# [Information supplied]
____________________

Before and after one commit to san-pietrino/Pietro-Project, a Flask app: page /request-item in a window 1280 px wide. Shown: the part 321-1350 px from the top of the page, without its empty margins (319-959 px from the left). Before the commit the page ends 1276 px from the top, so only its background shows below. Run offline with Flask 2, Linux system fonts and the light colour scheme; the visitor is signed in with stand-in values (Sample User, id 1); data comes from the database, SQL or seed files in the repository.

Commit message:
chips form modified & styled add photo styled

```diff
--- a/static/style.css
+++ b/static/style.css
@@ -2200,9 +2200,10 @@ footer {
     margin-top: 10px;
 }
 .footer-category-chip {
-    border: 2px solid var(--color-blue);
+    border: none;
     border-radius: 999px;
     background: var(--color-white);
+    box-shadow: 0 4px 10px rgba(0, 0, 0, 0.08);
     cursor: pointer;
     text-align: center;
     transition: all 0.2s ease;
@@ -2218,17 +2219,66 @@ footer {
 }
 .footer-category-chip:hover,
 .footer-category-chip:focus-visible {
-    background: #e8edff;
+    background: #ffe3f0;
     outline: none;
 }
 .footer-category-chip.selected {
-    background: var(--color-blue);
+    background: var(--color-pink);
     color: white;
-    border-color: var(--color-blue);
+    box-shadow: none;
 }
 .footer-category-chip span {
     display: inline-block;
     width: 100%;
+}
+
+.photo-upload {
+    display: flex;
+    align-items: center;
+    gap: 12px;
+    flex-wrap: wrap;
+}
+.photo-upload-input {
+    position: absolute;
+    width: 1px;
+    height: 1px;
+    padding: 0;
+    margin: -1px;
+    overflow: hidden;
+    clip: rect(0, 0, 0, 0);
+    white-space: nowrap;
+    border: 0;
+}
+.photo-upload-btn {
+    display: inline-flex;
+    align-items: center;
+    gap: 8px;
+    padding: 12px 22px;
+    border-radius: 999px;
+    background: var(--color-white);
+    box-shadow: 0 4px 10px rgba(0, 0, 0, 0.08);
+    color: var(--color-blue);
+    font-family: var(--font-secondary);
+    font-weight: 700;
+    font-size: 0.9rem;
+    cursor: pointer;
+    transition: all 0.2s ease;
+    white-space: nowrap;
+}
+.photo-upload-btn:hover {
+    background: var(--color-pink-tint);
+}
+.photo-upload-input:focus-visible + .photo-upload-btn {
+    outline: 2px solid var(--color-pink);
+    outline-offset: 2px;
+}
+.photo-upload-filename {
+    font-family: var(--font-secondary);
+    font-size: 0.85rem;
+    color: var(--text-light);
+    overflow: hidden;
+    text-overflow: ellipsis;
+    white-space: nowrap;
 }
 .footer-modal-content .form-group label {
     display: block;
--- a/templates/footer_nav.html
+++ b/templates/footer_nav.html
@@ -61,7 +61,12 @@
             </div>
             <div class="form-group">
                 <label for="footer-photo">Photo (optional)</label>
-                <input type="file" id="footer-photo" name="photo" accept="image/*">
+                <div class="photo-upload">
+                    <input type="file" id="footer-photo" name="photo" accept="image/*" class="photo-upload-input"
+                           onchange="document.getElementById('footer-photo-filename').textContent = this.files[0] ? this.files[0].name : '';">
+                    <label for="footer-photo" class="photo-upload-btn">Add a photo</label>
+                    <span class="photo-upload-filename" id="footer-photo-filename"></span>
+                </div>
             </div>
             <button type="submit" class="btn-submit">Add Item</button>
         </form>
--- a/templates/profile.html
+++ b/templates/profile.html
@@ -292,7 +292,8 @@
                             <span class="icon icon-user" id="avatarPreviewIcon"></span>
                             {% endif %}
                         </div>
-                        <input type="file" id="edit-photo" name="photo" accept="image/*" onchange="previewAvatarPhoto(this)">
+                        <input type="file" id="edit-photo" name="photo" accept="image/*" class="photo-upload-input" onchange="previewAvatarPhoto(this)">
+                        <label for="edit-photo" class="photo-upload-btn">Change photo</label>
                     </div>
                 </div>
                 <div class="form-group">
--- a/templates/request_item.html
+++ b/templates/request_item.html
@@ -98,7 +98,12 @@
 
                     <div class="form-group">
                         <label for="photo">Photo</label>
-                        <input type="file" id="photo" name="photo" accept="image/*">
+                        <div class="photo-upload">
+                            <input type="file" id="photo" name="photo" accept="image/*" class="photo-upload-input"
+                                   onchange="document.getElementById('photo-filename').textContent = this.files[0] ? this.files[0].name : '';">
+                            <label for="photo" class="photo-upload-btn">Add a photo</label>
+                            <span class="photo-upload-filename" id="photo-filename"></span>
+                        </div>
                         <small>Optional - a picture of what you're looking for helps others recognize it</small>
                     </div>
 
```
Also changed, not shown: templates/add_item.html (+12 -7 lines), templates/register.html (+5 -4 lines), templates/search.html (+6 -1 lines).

____________________

# [Work order]
In the material above, find every line with the word "templates" and show it.

# [Answer section]
--- a/templates/footer_nav.html
+++ b/templates/footer_nav.html
--- a/templates/profile.html
+++ b/templates/profile.html
--- a/templates/request_item.html
+++ b/templates/request_item.html
Also changed, not shown: templates/add_item.html (+12 -7 lines), templates/register.html (+5 -4 lines), templates/search.html (+6 -1 lines).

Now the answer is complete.